◆ Required work ◆
Return exactly the lines below, starting with the one that has "for name, values" and going on through the one that has "# Add reference".

◆ The records ◆
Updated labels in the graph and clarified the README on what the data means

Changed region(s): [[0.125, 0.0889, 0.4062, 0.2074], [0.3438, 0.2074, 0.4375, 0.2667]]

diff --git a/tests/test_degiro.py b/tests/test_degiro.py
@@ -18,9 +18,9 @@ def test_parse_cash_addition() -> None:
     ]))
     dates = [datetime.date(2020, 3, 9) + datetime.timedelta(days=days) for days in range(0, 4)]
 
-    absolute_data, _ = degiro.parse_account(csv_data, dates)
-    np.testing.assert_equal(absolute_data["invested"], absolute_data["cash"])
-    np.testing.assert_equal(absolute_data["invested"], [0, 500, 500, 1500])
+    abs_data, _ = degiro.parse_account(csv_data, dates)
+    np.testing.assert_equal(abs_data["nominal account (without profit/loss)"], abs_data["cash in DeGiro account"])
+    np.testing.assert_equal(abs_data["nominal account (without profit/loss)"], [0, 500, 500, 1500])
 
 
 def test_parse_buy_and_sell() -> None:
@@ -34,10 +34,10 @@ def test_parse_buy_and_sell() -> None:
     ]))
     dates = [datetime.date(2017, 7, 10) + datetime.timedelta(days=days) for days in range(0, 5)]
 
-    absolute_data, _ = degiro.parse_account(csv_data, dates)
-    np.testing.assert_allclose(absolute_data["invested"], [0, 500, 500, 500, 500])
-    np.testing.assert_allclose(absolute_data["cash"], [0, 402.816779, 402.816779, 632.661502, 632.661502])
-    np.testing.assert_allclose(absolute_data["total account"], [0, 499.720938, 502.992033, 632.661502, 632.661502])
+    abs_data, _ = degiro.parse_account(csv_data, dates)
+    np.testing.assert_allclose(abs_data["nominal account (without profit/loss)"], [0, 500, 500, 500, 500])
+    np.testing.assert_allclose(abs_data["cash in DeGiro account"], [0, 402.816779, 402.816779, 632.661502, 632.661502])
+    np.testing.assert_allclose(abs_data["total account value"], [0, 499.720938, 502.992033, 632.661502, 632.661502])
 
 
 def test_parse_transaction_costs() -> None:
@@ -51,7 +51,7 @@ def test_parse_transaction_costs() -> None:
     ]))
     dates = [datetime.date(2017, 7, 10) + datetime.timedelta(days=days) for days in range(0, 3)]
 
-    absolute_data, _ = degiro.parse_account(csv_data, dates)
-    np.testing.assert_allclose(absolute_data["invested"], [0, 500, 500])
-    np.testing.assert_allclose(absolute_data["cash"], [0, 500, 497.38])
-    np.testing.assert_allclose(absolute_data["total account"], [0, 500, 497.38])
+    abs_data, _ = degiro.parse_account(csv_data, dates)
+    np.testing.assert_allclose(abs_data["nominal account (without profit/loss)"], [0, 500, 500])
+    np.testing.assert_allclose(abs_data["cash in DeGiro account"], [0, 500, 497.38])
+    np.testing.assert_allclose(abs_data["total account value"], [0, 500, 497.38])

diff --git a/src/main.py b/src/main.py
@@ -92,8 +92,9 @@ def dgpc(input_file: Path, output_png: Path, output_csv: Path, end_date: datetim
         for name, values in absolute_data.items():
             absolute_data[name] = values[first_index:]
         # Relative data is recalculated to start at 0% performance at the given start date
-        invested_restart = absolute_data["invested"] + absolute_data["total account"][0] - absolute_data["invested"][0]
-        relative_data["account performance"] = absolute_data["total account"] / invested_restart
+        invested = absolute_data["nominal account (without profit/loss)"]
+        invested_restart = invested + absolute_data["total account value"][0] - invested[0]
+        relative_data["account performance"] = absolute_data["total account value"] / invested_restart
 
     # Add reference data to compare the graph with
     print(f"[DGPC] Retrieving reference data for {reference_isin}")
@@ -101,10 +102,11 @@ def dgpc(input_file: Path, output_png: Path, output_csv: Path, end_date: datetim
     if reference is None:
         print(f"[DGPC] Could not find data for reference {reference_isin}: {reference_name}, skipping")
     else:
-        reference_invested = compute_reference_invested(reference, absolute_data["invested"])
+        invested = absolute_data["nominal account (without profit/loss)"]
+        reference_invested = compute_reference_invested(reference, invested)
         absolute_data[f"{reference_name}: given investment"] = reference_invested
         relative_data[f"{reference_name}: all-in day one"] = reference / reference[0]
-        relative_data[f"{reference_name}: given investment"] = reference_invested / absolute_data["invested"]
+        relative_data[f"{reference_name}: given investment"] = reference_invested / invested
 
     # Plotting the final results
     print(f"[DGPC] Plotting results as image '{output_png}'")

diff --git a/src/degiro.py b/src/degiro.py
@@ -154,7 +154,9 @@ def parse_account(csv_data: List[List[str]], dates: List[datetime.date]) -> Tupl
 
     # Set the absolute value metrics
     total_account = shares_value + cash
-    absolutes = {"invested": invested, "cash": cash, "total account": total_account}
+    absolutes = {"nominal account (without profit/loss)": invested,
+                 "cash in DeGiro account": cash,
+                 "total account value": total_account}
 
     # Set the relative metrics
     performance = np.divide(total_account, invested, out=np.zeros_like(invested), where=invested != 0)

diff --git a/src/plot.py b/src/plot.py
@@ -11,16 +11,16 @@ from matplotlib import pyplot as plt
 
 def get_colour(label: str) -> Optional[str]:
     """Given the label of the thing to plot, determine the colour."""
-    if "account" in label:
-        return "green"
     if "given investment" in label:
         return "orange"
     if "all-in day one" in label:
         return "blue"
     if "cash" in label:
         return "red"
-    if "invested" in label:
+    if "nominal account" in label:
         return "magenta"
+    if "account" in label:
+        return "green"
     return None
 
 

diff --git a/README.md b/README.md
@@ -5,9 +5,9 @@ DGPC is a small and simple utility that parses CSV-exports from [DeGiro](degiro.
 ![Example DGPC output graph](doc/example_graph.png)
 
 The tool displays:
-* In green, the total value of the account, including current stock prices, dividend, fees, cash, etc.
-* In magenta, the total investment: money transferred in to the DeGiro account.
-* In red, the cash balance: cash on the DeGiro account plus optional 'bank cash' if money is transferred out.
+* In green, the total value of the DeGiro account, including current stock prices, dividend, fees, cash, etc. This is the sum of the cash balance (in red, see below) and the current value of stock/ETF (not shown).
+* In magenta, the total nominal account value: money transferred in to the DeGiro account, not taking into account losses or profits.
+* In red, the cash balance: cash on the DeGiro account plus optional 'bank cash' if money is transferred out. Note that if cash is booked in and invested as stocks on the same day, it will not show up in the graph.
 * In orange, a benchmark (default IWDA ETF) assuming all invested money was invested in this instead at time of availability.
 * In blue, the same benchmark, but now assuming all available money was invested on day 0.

◆ The answer ◆
         for name, values in absolute_data.items():
             absolute_data[name] = values[first_index:]
         # Relative data is recalculated to start at 0% performance at the given start date
-        invested_restart = absolute_data["invested"] + absolute_data["total account"][0] - absolute_data["invested"][0]
-        relative_data["account performance"] = absolute_data["total account"] / invested_restart
+        invested = absolute_data["nominal account (without profit/loss)"]
+        invested_restart = invested + absolute_data["total account value"][0] - invested[0]
+        relative_data["account performance"] = absolute_data["total account value"] / invested_restart
 
     # Add reference data to compare the graph with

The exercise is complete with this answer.